Stored items from a collection
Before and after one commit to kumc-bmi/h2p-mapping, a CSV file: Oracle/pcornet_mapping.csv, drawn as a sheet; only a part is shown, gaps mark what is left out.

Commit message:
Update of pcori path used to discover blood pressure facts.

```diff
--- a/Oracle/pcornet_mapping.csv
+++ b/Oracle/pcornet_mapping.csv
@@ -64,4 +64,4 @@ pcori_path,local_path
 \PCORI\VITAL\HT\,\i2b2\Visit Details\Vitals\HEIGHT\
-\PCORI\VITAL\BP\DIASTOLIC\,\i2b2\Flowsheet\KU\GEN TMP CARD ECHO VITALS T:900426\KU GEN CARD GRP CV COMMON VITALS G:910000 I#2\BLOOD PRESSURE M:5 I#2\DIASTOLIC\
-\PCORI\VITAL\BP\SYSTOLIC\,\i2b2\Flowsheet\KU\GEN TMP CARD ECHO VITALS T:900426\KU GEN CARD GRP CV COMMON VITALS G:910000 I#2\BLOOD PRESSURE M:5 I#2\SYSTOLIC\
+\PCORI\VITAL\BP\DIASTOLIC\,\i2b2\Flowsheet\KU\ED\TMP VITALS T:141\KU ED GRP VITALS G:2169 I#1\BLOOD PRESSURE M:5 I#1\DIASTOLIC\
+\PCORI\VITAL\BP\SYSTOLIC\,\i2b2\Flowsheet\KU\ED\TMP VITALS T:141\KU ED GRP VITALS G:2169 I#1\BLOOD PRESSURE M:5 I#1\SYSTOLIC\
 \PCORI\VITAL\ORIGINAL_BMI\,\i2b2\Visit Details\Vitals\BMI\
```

* **REQUIRED WORK**
The expected output is each line of the records above that includes the word "Oracle".

* **SOLVED EXERCISE**
Before and after one commit to kumc-bmi/h2p-mapping, a CSV file: Oracle/pcornet_mapping.csv, drawn as a sheet; only a part is shown, gaps mark what is left out.
--- a/Oracle/pcornet_mapping.csv
+++ b/Oracle/pcornet_mapping.csv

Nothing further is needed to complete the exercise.